Furthermore, the LLC Agreement authorizes POS-Minerals to put/sell its interest in the LLC to Nevada Moly after a change of control of Nevada Moly or the Company, as defined in the LLC Agreement, followed by a failure by us or our successor company to use standard mining industry practice in connection with the development and operation of the Mt. Hope Project as contemplated by the parties for a period of twelve (12) consecutive months.  If POS-Minerals exercises its option to put or sell its interest, Nevada Moly or its transferee or surviving entity would be required to purchase the interest for 120% of POS-Minerals’ total contributions to the LLC, which, if not paid timely, would be subject to 10% interest per annum.

 

Effective January 1, 2015,  Nevada Moly and POS-Minerals signed an amendment to the LLC Agreement under which a separate $36.0 million owed to Nevada Moly, held by the LLC in a reserve account established in December 2012, is being released for the mutual benefit of both members related to the jointly approved Mt. Hope Project expenses through 2021.  In

8

January 2015, the reserve account funded a reimbursement of contributions made by the members during the fourth quarter of 2014, inclusive of $0.7 million to POS-Minerals and $2.7 million to Nevada Moly.  The remaining reserve account funds are now being used to pay ongoing jointly approved expenses of the LLC until the Company obtains full financing for its portion of the Mt. Hope Project construction cost, or until the reserve account is exhausted.  Any remaining funds after financing is obtained will be returned to the Company.  The balance of the reserve account was $3.7 million and $3.4 million at March 31, 2020 and December 31, 2019, respectively, increasing as a result of the sale of non-core assets during the first quarter of 2020.

 

As the cash needs for the development of the Mt. Hope Project are significant, we and/or the LLC will be required to arrange for financing to be combined with funds anticipated to be received from POS-Minerals in order to retain its 20% LLC membership interest.  If we are unsuccessful in obtaining financing, we will not be able to proceed with the development of the Mt. Hope Project.  Additional funding for the Mt. Hope Project would allow us to restart equipment procurement and agreements that were suspended or terminated would be renegotiated under current market terms and conditions, as necessary.  In the event of an extended delay related to availability of the Company’s portion of full financing for the Mt. Hope Project, the Company will continue using its best efforts to work with its LLC joint venture partner POS-Minerals to revise procurement and construction commitments to preserve liquidity, including Mt. Hope Project equipment deposits and pricing structures.  There can be no assurance that additional funding will be obtained.

 

Purchase Commitments

 

We continue to work with our long-lead vendors to manage the timing of contractual payments for milling equipment.  The following table sets forth the LLC’s remaining cash commitments under these equipment contracts (collectively, “Purchase Contracts”) at March 31, 2020 (in millions):

 

 

 

 

 

 

 

    

As of

 

 

 

March 31,

 

Year

 

2020 *

 

2020

 

$
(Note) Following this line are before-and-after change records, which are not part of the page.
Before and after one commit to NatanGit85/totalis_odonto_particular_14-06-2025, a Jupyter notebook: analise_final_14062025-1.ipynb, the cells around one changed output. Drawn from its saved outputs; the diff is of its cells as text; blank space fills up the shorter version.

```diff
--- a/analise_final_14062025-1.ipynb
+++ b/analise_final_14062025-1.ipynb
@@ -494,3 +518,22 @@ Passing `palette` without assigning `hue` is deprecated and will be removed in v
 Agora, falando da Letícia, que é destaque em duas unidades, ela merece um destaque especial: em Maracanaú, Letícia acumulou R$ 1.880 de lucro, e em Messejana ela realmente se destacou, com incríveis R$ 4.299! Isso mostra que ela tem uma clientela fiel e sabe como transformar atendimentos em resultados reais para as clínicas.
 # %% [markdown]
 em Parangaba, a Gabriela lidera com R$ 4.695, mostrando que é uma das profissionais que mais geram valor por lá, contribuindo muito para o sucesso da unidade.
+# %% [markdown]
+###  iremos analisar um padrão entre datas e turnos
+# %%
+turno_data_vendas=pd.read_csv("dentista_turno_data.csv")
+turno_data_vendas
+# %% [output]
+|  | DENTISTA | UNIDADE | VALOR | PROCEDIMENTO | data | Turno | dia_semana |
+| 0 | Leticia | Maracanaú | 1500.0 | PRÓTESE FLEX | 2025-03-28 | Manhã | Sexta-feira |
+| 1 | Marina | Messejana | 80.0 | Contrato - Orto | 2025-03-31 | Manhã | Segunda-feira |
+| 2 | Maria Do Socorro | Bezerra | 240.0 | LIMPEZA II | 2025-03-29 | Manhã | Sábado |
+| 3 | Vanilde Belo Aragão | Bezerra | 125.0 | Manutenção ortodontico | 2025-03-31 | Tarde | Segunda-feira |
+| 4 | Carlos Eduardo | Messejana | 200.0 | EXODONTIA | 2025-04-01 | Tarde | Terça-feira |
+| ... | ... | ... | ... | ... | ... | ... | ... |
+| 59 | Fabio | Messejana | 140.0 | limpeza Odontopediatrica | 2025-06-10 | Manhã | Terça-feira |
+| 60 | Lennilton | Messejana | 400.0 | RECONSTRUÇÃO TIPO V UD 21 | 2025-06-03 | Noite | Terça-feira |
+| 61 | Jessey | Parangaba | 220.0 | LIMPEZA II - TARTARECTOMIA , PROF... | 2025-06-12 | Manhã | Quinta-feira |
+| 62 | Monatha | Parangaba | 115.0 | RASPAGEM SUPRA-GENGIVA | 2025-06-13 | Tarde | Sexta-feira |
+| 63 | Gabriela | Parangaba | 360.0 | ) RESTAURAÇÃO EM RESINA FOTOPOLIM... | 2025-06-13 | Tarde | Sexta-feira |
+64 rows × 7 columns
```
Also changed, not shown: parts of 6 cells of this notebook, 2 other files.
 —

 

2021

 

 

0.6

 

Total

 

$

0.6

 


*All amounts are commitments of the LLC, and as a result of the agreement between Nevada Moly and POS-Minerals are to be funded by the reserve account, now $3.7 million, until such time that the Company obtains financing for its portion of construction costs at the Mt. Hope Project or until the reserve account balance is exhausted, and thereafter are to be funded 80% by Nevada Moly and 20% by POS-Minerals.  POS-Minerals remains obligated to make capital contributions for its 20% portion of equipment payments required by approved budgets of the LLC, and such amounts contributed by the reserve account on behalf of POS-Minerals will reduce, dollar for dollar, the amount of capital contributions that the LLC is required to return to POS-Minerals.

 

If the LLC does not make the payments contractually required under these purchase contracts, it could be subject to claims for breach of contract or to cancellation of the respective purchase contract.  In addition, the LLC may proceed to selectively suspend, cancel or attempt to renegotiate additional purchase contracts, if necessary, to further conserve cash.  If the LLC cancels or breaches any contracts, the LLC will take all appropriate action to minimize any losses, but could be subject to liability under the contracts or applicable law.  The cancellation of certain key contracts could cause a delay in the commencement of operations, and could add to the cost to develop the Company’s interest in the Mt. Hope Project.

 

Through March 31, 2020, the LLC has made deposits and/or final payments of $88.0 million on equipment orders.  Of these deposits, $71.7 million relate to fully fabricated items, primarily milling equipment, for which the LLC has additional contractual commitments of $0.6 million noted in the table above.  The remaining $16.3 million reflects both partially fabricated milling equipment, and non-refundable deposits on mining equipment.  As discussed in Note 11, the mining equipment agreements remain cancellable with no further liability to the LLC.  The underlying value and recoverability of these deposits and our mining properties in our consolidated balance sheets are dependent on the LLC’s ability to fund development activities that would lead to profitable production and positive cash flow from operations, or proceeds from the sale of these assets. There can be no assurance that the LLC will be successful in generating future profitable operations, selling these assets or that the Company will secure additional funding in the future on terms acceptable to us or at all.  Our consolidated financial statements do not include any adjustments relating to recoverability and classification of recorded assets or liabilities.

 

All Mt. Hope Project related funding is payable out of the reserve account until exhausted, the balance of which was $3.7 million and $3.4 million at March 31, 2020 and December 31, 2019, respectively.  Corporate general and administrative expenses and costs associated with the maintenance of the Liberty Project are not covered by the Reserve Account.  Additional potential funding sources include public or private equity offerings or sale of other assets owned by the Company and/or the LLC, although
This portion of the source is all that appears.